#### [TASK MATERIAL]
■ ■ ■

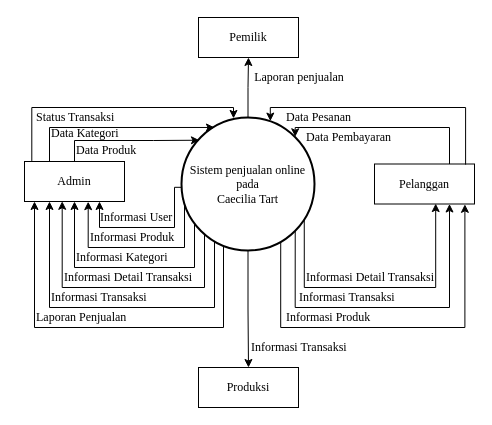
angelinahandini/TA keeps this draw.io diagram as page "Diagram Kontex Revisi Akhir" (18 of 21) of TA.drawio. Above is the earlier version. Source tidied: cells renumbered, new cells numbered last; positions are measured from the earlier drawing's top-left corner, leaving out a move shared by most shapes. Both pictures are drawn from the tidied source at 100%, with x=0, y=0 at pixel (24, 17).
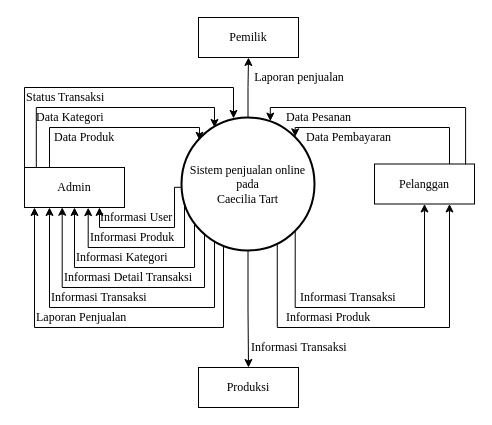
After the change.

Unchanged cells that the change refers to:
```xml
<mxCell id="2" style="group;" parent="1" vertex="1">
  <mxGeometry width="450" height="390" as="geometry" />
</mxCell>
<mxCell id="3" value="Pemilik" style="whiteSpace=wrap;html=1;align=center;fontFamily=Times New Roman;" parent="2" vertex="1">
  <mxGeometry x="174" width="100" height="40" as="geometry" />
</mxCell>
<mxCell id="22" value="Pelanggan" style="whiteSpace=wrap;html=1;align=center;fontFamily=Times New Roman;" parent="2" vertex="1">
  <mxGeometry x="350" y="146.5" width="100" height="40" as="geometry" />
</mxCell>
<mxCell id="32" value="Sistem penjualan online pada &lt;br&gt;Caecilia Tart" style="strokeWidth=2;html=1;shape=mxgraph.flowchart.start_2;whiteSpace=wrap;fontFamily=Times New Roman;" parent="2" vertex="1">
  <mxGeometry x="157" y="100" width="133" height="133" as="geometry" />
</mxCell>
<mxCell id="38" value="Produksi" style="whiteSpace=wrap;html=1;align=center;fontFamily=Times New Roman;" parent="2" vertex="1">
  <mxGeometry x="174" y="350" width="100" height="40" as="geometry" />
</mxCell>
```

Change to the diagram source:
```diff
@@
-    <mxCell id="4" style="edgeStyle=orthogonalEdgeStyle;rounded=0;jettySize=auto;html=1;entryX=0.5;entryY=1;entryDx=0;entryDy=0;" parent="2" edge="1" source="32" target="3">
+    <mxCell id="4" style="edgeStyle=orthogonalEdgeStyle;rounded=0;jettySize=auto;html=1;entryX=0.5;entryY=1;entryDx=0;entryDy=0;fontFamily=Times New Roman;" parent="2" edge="1" source="32" target="3">
       <mxGeometry relative="1" as="geometry" />
     </mxCell>
@@
     <mxCell id="6" value="Admin" style="whiteSpace=wrap;html=1;align=center;fontFamily=Times New Roman;" parent="2" vertex="1">
-      <mxGeometry y="144" width="100" height="40" as="geometry" />
+      <mxGeometry y="150" width="100" height="40" as="geometry" />
     </mxCell>
-    <mxCell id="7" style="edgeStyle=orthogonalEdgeStyle;rounded=0;jettySize=auto;html=1;exitX=0.145;exitY=0.855;exitDx=0;exitDy=0;exitPerimeter=0;" parent="2" edge="1" source="32" target="6">
+    <mxCell id="7" style="edgeStyle=orthogonalEdgeStyle;rounded=0;jettySize=auto;html=1;exitX=0.145;exitY=0.855;exitDx=0;exitDy=0;exitPerimeter=0;fontFamily=Times New Roman;" parent="2" edge="1" source="32" target="6">
       <mxGeometry relative="1" as="geometry">
         <Array as="points">
           <mxPoint x="199" y="310" />
           <mxPoint x="10" y="310" />
         </Array>
       </mxGeometry>
     </mxCell>
-    <mxCell id="8" style="edgeStyle=orthogonalEdgeStyle;rounded=0;jettySize=auto;html=1;entryX=0.25;entryY=1;entryDx=0;entryDy=0;exitX=0.062;exitY=0.742;exitDx=0;exitDy=0;exitPerimeter=0;" parent="2" edge="1" source="32" target="6">
+    <mxCell id="8" style="edgeStyle=orthogonalEdgeStyle;rounded=0;jettySize=auto;html=1;entryX=0.25;entryY=1;entryDx=0;entryDy=0;exitX=0.062;exitY=0.742;exitDx=0;exitDy=0;exitPerimeter=0;fontFamily=Times New Roman;" parent="2" edge="1" source="32" target="6">
       <mxGeometry relative="1" as="geometry">
         <Array as="points">
           <mxPoint x="190" y="197" />
           <mxPoint x="190" y="197" />
           <mxPoint x="190" y="290" />
           <mxPoint x="25" y="290" />
         </Array>
       </mxGeometry>
     </mxCell>
-    <mxCell id="9" style="edgeStyle=orthogonalEdgeStyle;rounded=0;jettySize=auto;html=1;entryX=0.377;entryY=0.995;entryDx=0;entryDy=0;entryPerimeter=0;exitX=0.011;exitY=0.619;exitDx=0;exitDy=0;exitPerimeter=0;" parent="2" edge="1" source="32" target="6">
+    <mxCell id="9" style="edgeStyle=orthogonalEdgeStyle;rounded=0;jettySize=auto;html=1;entryX=0.377;entryY=0.995;entryDx=0;entryDy=0;entryPerimeter=0;exitX=0.011;exitY=0.619;exitDx=0;exitDy=0;exitPerimeter=0;fontFamily=Times New Roman;" parent="2" edge="1" source="32" target="6">
       <mxGeometry relative="1" as="geometry">
         <Array as="points">
           <mxPoint x="180" y="176" />
           <mxPoint x="180" y="270" />
           <mxPoint x="38" y="270" />
         </Array>
       </mxGeometry>
     </mxCell>
-    <mxCell id="10" style="edgeStyle=orthogonalEdgeStyle;rounded=0;jettySize=auto;html=1;entryX=0.5;entryY=1;entryDx=0;entryDy=0;exitX=0.033;exitY=0.67;exitDx=0;exitDy=0;exitPerimeter=0;" parent="2" edge="1" source="32" target="6">
+    <mxCell id="10" style="edgeStyle=orthogonalEdgeStyle;rounded=0;jettySize=auto;html=1;entryX=0.5;entryY=1;entryDx=0;entryDy=0;exitX=0.033;exitY=0.67;exitDx=0;exitDy=0;exitPerimeter=0;fontFamily=Times New Roman;" parent="2" edge="1" source="32" target="6">
       <mxGeometry relative="1" as="geometry">
         <Array as="points">
           <mxPoint x="170" y="185" />
           <mxPoint x="170" y="250" />
           <mxPoint x="50" y="250" />
         </Array>
       </mxGeometry>
     </mxCell>
-    <mxCell id="11" style="edgeStyle=orthogonalEdgeStyle;rounded=0;jettySize=auto;html=1;entryX=0.637;entryY=1.004;entryDx=0;entryDy=0;entryPerimeter=0;exitX=0;exitY=0.5;exitDx=0;exitDy=0;exitPerimeter=0;" parent="2" edge="1" source="32" target="6">
+    <mxCell id="11" style="edgeStyle=orthogonalEdgeStyle;rounded=0;jettySize=auto;html=1;entryX=0.637;entryY=1.004;entryDx=0;entryDy=0;entryPerimeter=0;exitX=0;exitY=0.5;exitDx=0;exitDy=0;exitPerimeter=0;fontFamily=Times New Roman;" parent="2" edge="1" source="32" target="6">
       <mxGeometry relative="1" as="geometry">
         <Array as="points">
           <mxPoint x="157" y="165" />
           <mxPoint x="160" y="165" />
           <mxPoint x="160" y="230" />
           <mxPoint x="64" y="230" />
         </Array>
       </mxGeometry>
     </mxCell>
-    <mxCell id="12" style="edgeStyle=orthogonalEdgeStyle;rounded=0;jettySize=auto;html=1;entryX=0.75;entryY=1;entryDx=0;entryDy=0;exitX=0.001;exitY=0.525;exitDx=0;exitDy=0;exitPerimeter=0;" parent="2" edge="1" source="32" target="6">
+    <mxCell id="12" style="edgeStyle=orthogonalEdgeStyle;rounded=0;jettySize=auto;html=1;entryX=0.75;entryY=1;entryDx=0;entryDy=0;exitX=0.001;exitY=0.525;exitDx=0;exitDy=0;exitPerimeter=0;fontFamily=Times New Roman;" parent="2" edge="1" source="32" target="6">
       <mxGeometry relative="1" as="geometry">
         <Array as="points">
           <mxPoint x="150" y="170" />
           <mxPoint x="150" y="210" />
           <mxPoint x="75" y="210" />
         </Array>
       </mxGeometry>
     </mxCell>
@@
     <mxCell id="19" value="Status Transaksi" style="text;html=1;strokeColor=none;fillColor=none;align=left;verticalAlign=middle;whiteSpace=wrap;rounded=0;fontFamily=Times New Roman;" parent="2" vertex="1">
-      <mxGeometry x="10" y="90" width="140" height="20" as="geometry" />
+      <mxGeometry y="70" width="90" height="20" as="geometry" />
     </mxCell>
     <mxCell id="20" value="Data Kategori" style="text;html=1;strokeColor=none;fillColor=none;align=left;verticalAlign=middle;whiteSpace=wrap;rounded=0;fontFamily=Times New Roman;" parent="2" vertex="1">
-      <mxGeometry x="25" y="106" width="75" height="20" as="geometry" />
+      <mxGeometry x="10" y="90" width="75" height="20" as="geometry" />
     </mxCell>
     <mxCell id="21" value="Data Produk" style="text;html=1;strokeColor=none;fillColor=none;align=left;verticalAlign=middle;whiteSpace=wrap;rounded=0;fontFamily=Times New Roman;" parent="2" vertex="1">
-      <mxGeometry x="50" y="123" width="75" height="20" as="geometry" />
+      <mxGeometry x="27.5" y="110" width="75" height="20" as="geometry" />
     </mxCell>
@@
-    <mxCell id="23" style="edgeStyle=orthogonalEdgeStyle;rounded=0;jettySize=auto;html=1;entryX=0.904;entryY=1.008;entryDx=0;entryDy=0;entryPerimeter=0;exitX=0.746;exitY=0.943;exitDx=0;exitDy=0;exitPerimeter=0;" parent="2" edge="1" source="32" target="22">
+    <mxCell id="23" style="edgeStyle=orthogonalEdgeStyle;rounded=0;jettySize=auto;html=1;entryX=0.75;entryY=1;entryDx=0;entryDy=0;exitX=0.72;exitY=0.955;exitDx=0;exitDy=0;exitPerimeter=0;fontFamily=Times New Roman;" parent="2" edge="1" source="32" target="22">
       <mxGeometry relative="1" as="geometry">
         <Array as="points">
-          <mxPoint x="256" y="310" />
-          <mxPoint x="440" y="310" />
+          <mxPoint x="253" y="310" />
+          <mxPoint x="425" y="310" />
         </Array>
       </mxGeometry>
     </mxCell>
-    <mxCell id="24" style="edgeStyle=orthogonalEdgeStyle;rounded=0;jettySize=auto;html=1;entryX=0.75;entryY=1;entryDx=0;entryDy=0;exitX=0.855;exitY=0.855;exitDx=0;exitDy=0;exitPerimeter=0;" parent="2" edge="1" source="32" target="22">
+    <mxCell id="24" style="edgeStyle=orthogonalEdgeStyle;rounded=0;jettySize=auto;html=1;entryX=0.5;entryY=1;entryDx=0;entryDy=0;exitX=0.855;exitY=0.855;exitDx=0;exitDy=0;exitPerimeter=0;fontFamily=Times New Roman;" parent="2" edge="1" source="32" target="22">
       <mxGeometry relative="1" as="geometry">
         <Array as="points">
           <mxPoint x="271" y="290" />
-          <mxPoint x="425" y="290" />
+          <mxPoint x="400" y="290" />
         </Array>
       </mxGeometry>
     </mxCell>
-    <mxCell id="25" style="edgeStyle=orthogonalEdgeStyle;rounded=0;jettySize=auto;html=1;entryX=0.612;entryY=0.989;entryDx=0;entryDy=0;entryPerimeter=0;exitX=0.923;exitY=0.771;exitDx=0;exitDy=0;exitPerimeter=0;" parent="2" edge="1" source="32" target="22">
-      <mxGeometry relative="1" as="geometry">
-        <Array as="points">
-          <mxPoint x="280" y="270" />
-          <mxPoint x="411" y="270" />
-        </Array>
-      </mxGeometry>
-    </mxCell>
@@
     <mxCell id="27" value="Informasi Transaksi" style="text;html=1;strokeColor=none;fillColor=none;align=left;verticalAlign=middle;whiteSpace=wrap;rounded=0;fontFamily=Times New Roman;" parent="2" vertex="1">
-      <mxGeometry x="272.5" y="270" width="110" height="20" as="geometry" />
+      <mxGeometry x="274" y="270" width="110" height="20" as="geometry" />
     </mxCell>
-    <mxCell id="28" value="Informasi Detail Transaksi" style="text;html=1;strokeColor=none;fillColor=none;align=left;verticalAlign=middle;whiteSpace=wrap;rounded=0;fontFamily=Times New Roman;" parent="2" vertex="1">
-      <mxGeometry x="280" y="250" width="140" height="20" as="geometry" />
-    </mxCell>
@@
-    <mxCell id="33" style="edgeStyle=orthogonalEdgeStyle;rounded=0;jettySize=auto;html=1;exitX=0.073;exitY=-0.014;exitDx=0;exitDy=0;exitPerimeter=0;entryX=0.391;entryY=0.007;entryDx=0;entryDy=0;entryPerimeter=0;" parent="2" edge="1" source="6" target="32">
+    <mxCell id="33" style="edgeStyle=orthogonalEdgeStyle;rounded=0;jettySize=auto;html=1;exitX=0;exitY=0;exitDx=0;exitDy=0;entryX=0.391;entryY=0.007;entryDx=0;entryDy=0;entryPerimeter=0;fontFamily=Times New Roman;" parent="2" edge="1" source="6" target="32">
       <mxGeometry relative="1" as="geometry">
         <Array as="points">
-          <mxPoint x="7" y="90" />
-          <mxPoint x="209" y="90" />
+          <mxPoint y="70" />
+          <mxPoint x="209" y="70" />
         </Array>
       </mxGeometry>
     </mxCell>
-    <mxCell id="34" style="edgeStyle=orthogonalEdgeStyle;rounded=0;jettySize=auto;html=1;entryX=0.248;entryY=0.075;entryDx=0;entryDy=0;entryPerimeter=0;exitX=0.25;exitY=0;exitDx=0;exitDy=0;" parent="2" edge="1" source="6" target="32">
+    <mxCell id="34" style="edgeStyle=orthogonalEdgeStyle;rounded=0;jettySize=auto;html=1;entryX=0.248;entryY=0.075;entryDx=0;entryDy=0;entryPerimeter=0;exitX=0.118;exitY=-0.001;exitDx=0;exitDy=0;fontFamily=Times New Roman;exitPerimeter=0;" parent="2" edge="1" source="6" target="32">
       <mxGeometry relative="1" as="geometry">
         <Array as="points">
-          <mxPoint x="25" y="110" />
+          <mxPoint x="12" y="90" />
+          <mxPoint x="190" y="90" />
         </Array>
       </mxGeometry>
     </mxCell>
-    <mxCell id="35" style="edgeStyle=orthogonalEdgeStyle;rounded=0;jettySize=auto;html=1;entryX=0.135;entryY=0.171;entryDx=0;entryDy=0;entryPerimeter=0;exitX=0.5;exitY=0;exitDx=0;exitDy=0;" parent="2" edge="1" source="6" target="32">
+    <mxCell id="35" style="edgeStyle=orthogonalEdgeStyle;rounded=0;jettySize=auto;html=1;entryX=0.135;entryY=0.171;entryDx=0;entryDy=0;entryPerimeter=0;exitX=0.25;exitY=0;exitDx=0;exitDy=0;fontFamily=Times New Roman;" parent="2" edge="1" source="6" target="32">
       <mxGeometry relative="1" as="geometry">
         <Array as="points">
-          <mxPoint x="50" y="123" />
-          <mxPoint x="129" y="123" />
+          <mxPoint x="25" y="110" />
+          <mxPoint x="175" y="110" />
         </Array>
       </mxGeometry>
     </mxCell>
-    <mxCell id="36" style="edgeStyle=orthogonalEdgeStyle;rounded=0;jettySize=auto;html=1;exitX=0.911;exitY=0.016;exitDx=0;exitDy=0;exitPerimeter=0;entryX=0.668;entryY=0.027;entryDx=0;entryDy=0;entryPerimeter=0;" parent="2" edge="1" source="22" target="32">
+    <mxCell id="36" style="edgeStyle=orthogonalEdgeStyle;rounded=0;jettySize=auto;html=1;exitX=0.911;exitY=0.016;exitDx=0;exitDy=0;exitPerimeter=0;entryX=0.668;entryY=0.027;entryDx=0;entryDy=0;entryPerimeter=0;fontFamily=Times New Roman;" parent="2" edge="1" source="22" target="32">
       <mxGeometry relative="1" as="geometry">
         <Array as="points">
           <mxPoint x="441" y="90" />
           <mxPoint x="246" y="90" />
         </Array>
       </mxGeometry>
     </mxCell>
-    <mxCell id="37" style="edgeStyle=orthogonalEdgeStyle;rounded=0;jettySize=auto;html=1;entryX=0.855;entryY=0.145;entryDx=0;entryDy=0;entryPerimeter=0;exitX=0.75;exitY=0;exitDx=0;exitDy=0;" parent="2" edge="1" source="22" target="32">
+    <mxCell id="37" style="edgeStyle=orthogonalEdgeStyle;rounded=0;jettySize=auto;html=1;entryX=0.855;entryY=0.145;entryDx=0;entryDy=0;entryPerimeter=0;exitX=0.75;exitY=0;exitDx=0;exitDy=0;fontFamily=Times New Roman;" parent="2" edge="1" source="22" target="32">
       <mxGeometry relative="1" as="geometry">
         <Array as="points">
           <mxPoint x="425" y="110" />
           <mxPoint x="271" y="110" />
         </Array>
       </mxGeometry>
     </mxCell>
@@
-    <mxCell id="39" style="edgeStyle=orthogonalEdgeStyle;rounded=0;jettySize=auto;html=1;entryX=0.5;entryY=0;entryDx=0;entryDy=0;" parent="2" edge="1" source="32" target="38">
+    <mxCell id="39" style="edgeStyle=orthogonalEdgeStyle;rounded=0;jettySize=auto;html=1;entryX=0.5;entryY=0;entryDx=0;entryDy=0;fontFamily=Times New Roman;" parent="2" edge="1" source="32" target="38">
       <mxGeometry relative="1" as="geometry" />
     </mxCell>
```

■ ■ ■

#### [WORK REQUEST]
From the data above, say how many lines include "left", and write nothing but the number.

#### [EXERCISE OUTPUT]
6